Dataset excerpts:
+---+

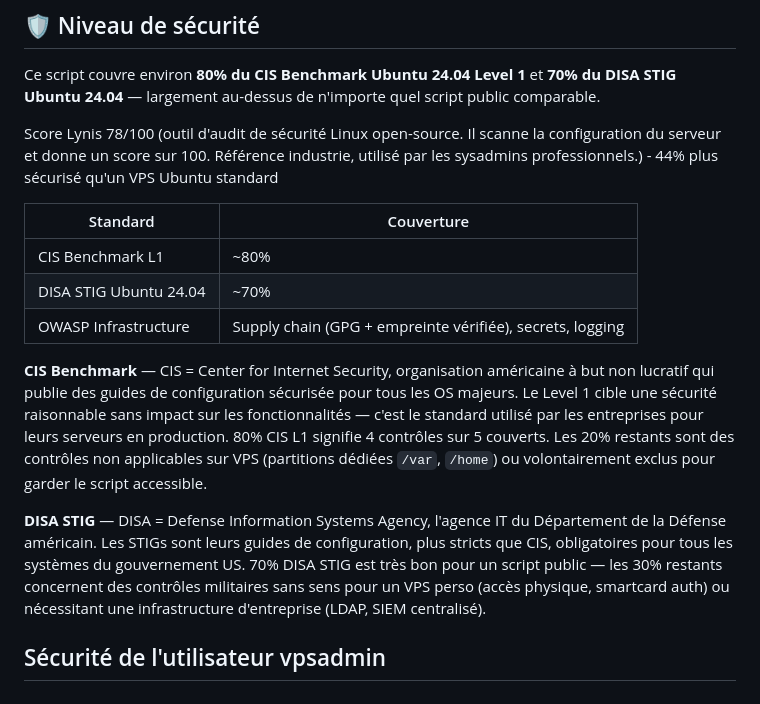
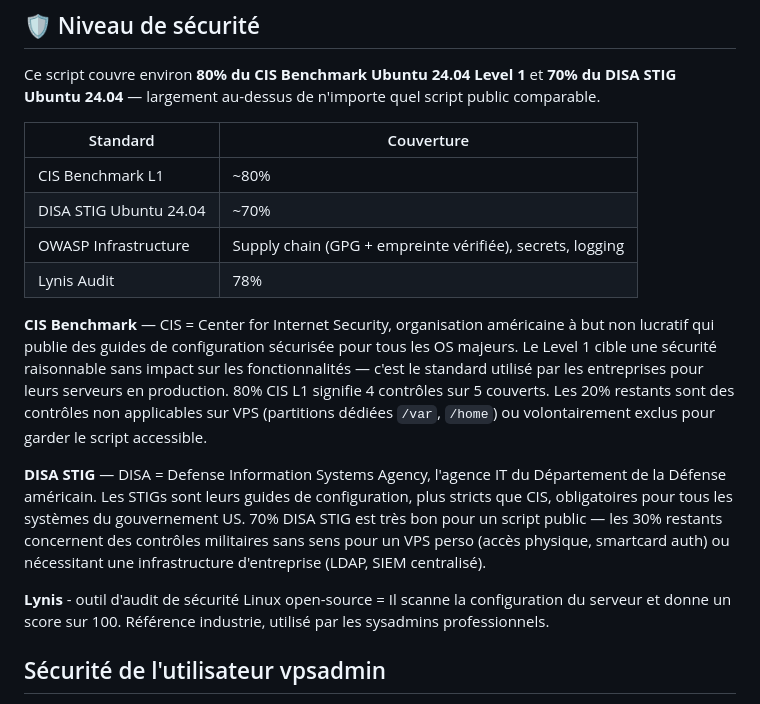
Before and after one commit to rockballslab/vps-secure, a Markdown page: README.md, the part around the change. Drawn GitHub-style.

```diff
--- a/README.md
+++ b/README.md
@@ -224,17 +224,20 @@ sudo ufw allow 8080/tcp comment 'Mon application'
 
 Ce script couvre environ **80% du CIS Benchmark Ubuntu 24.04 Level 1** et **70% du DISA STIG Ubuntu 24.04** — largement au-dessus de n'importe quel script public comparable.
 
-Score Lynis 78/100 (outil d'audit de sécurité Linux open-source. Il scanne la configuration du serveur et donne un score sur 100. Référence industrie, utilisé par les sysadmins professionnels.) - 44% plus sécurisé qu'un VPS Ubuntu standard
 
 | Standard | Couverture |
 |---|---|
 | CIS Benchmark L1 | ~80% |
 | DISA STIG Ubuntu 24.04 | ~70% |
 | OWASP Infrastructure | Supply chain (GPG + empreinte vérifiée), secrets, logging |
+| Lynis Audit | 78% |
 
 **CIS Benchmark** — CIS = Center for Internet Security, organisation américaine à but non lucratif qui publie des guides de configuration sécurisée pour tous les OS majeurs. Le Level 1 cible une sécurité raisonnable sans impact sur les fonctionnalités — c'est le standard utilisé par les entreprises pour leurs serveurs en production. 80% CIS L1 signifie 4 contrôles sur 5 couverts. Les 20% restants sont des contrôles non applicables sur VPS (partitions dédiées `/var`, `/home`) ou volontairement exclus pour garder le script accessible.
 
 **DISA STIG** — DISA = Defense Information Systems Agency, l'agence IT du Département de la Défense américain. Les STIGs sont leurs guides de configuration, plus stricts que CIS, obligatoires pour tous les systèmes du gouvernement US. 70% DISA STIG est très bon pour un script public — les 30% restants concernent des contrôles militaires sans sens pour un VPS perso (accès physique, smartcard auth) ou nécessitant une infrastructure d'entreprise (LDAP, SIEM centralisé).
+
+**Lynis** - outil d'audit de sécurité Linux open-source = Il scanne la configuration du serveur et donne un score sur 100. Référence industrie, utilisé par les sysadmins professionnels.
+
 
 ## Sécurité de l'utilisateur vpsadmin
 
```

+---+

**Assignment:**
Repeat, exactly and in full, all records above, but include no pictures.

**Worked solution:**
Before and after one commit to rockballslab/vps-secure, a Markdown page: README.md, the part around the change. Drawn GitHub-style.

```diff
--- a/README.md
+++ b/README.md
@@ -224,17 +224,20 @@ sudo ufw allow 8080/tcp comment 'Mon application'
 
 Ce script couvre environ **80% du CIS Benchmark Ubuntu 24.04 Level 1** et **70% du DISA STIG Ubuntu 24.04** — largement au-dessus de n'importe quel script public comparable.
 
-Score Lynis 78/100 (outil d'audit de sécurité Linux open-source. Il scanne la configuration du serveur et donne un score sur 100. Référence industrie, utilisé par les sysadmins professionnels.) - 44% plus sécurisé qu'un VPS Ubuntu standard
 
 | Standard | Couverture |
 |---|---|
 | CIS Benchmark L1 | ~80% |
 | DISA STIG Ubuntu 24.04 | ~70% |
 | OWASP Infrastructure | Supply chain (GPG + empreinte vérifiée), secrets, logging |
+| Lynis Audit | 78% |
 
 **CIS Benchmark** — CIS = Center for Internet Security, organisation américaine à but non lucratif qui publie des guides de configuration sécurisée pour tous les OS majeurs. Le Level 1 cible une sécurité raisonnable sans impact sur les fonctionnalités — c'est le standard utilisé par les entreprises pour leurs serveurs en production. 80% CIS L1 signifie 4 contrôles sur 5 couverts. Les 20% restants sont des contrôles non applicables sur VPS (partitions dédiées `/var`, `/home`) ou volontairement exclus pour garder le script accessible.
 
 **DISA STIG** — DISA = Defense Information Systems Agency, l'agence IT du Département de la Défense américain. Les STIGs sont leurs guides de configuration, plus stricts que CIS, obligatoires pour tous les systèmes du gouvernement US. 70% DISA STIG est très bon pour un script public — les 30% restants concernent des contrôles militaires sans sens pour un VPS perso (accès physique, smartcard auth) ou nécessitant une infrastructure d'entreprise (LDAP, SIEM centralisé).
+
+**Lynis** - outil d'audit de sécurité Linux open-source = Il scanne la configuration du serveur et donne un score sur 100. Référence industrie, utilisé par les sysadmins professionnels.
+
 
 ## Sécurité de l'utilisateur vpsadmin
 
```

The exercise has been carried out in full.